- [Required action] Report every line of the records that includes the word "initRandMas".
======== Data ========
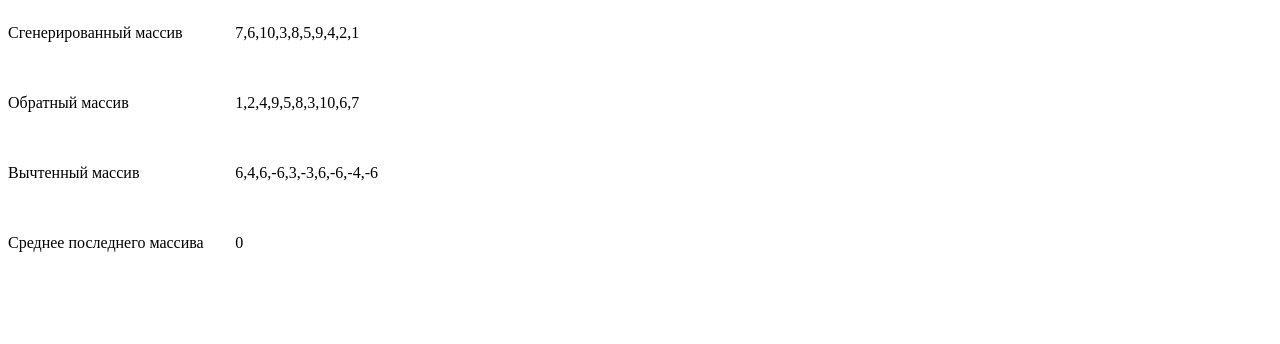
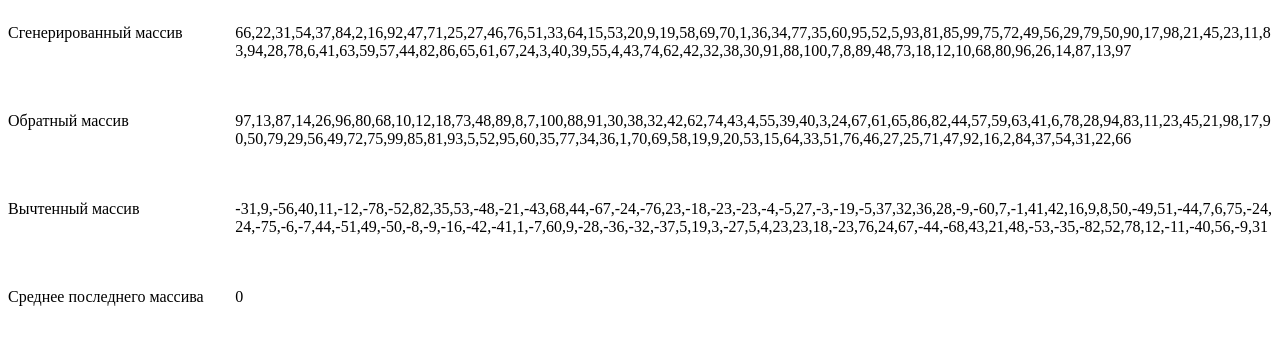
Before and after one commit to MrVerturn/TensorSchool, a plain HTML site: page index.html in a window 1280 px wide. Drawn offline with Linux system fonts and the light colour scheme.

Commit message:
Add files via upload

```diff
--- a/index.html
+++ b/index.html
@@ -19,7 +19,7 @@
 	<script>
 		let mas = [];
 
-		initRandMas(10,mas);
+		initRandMas(100,mas);
 		console.log(mas);
 
 		let mas2 = [...mas];
```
========
- [Written response]
-		initRandMas(10,mas);
+		initRandMas(100,mas);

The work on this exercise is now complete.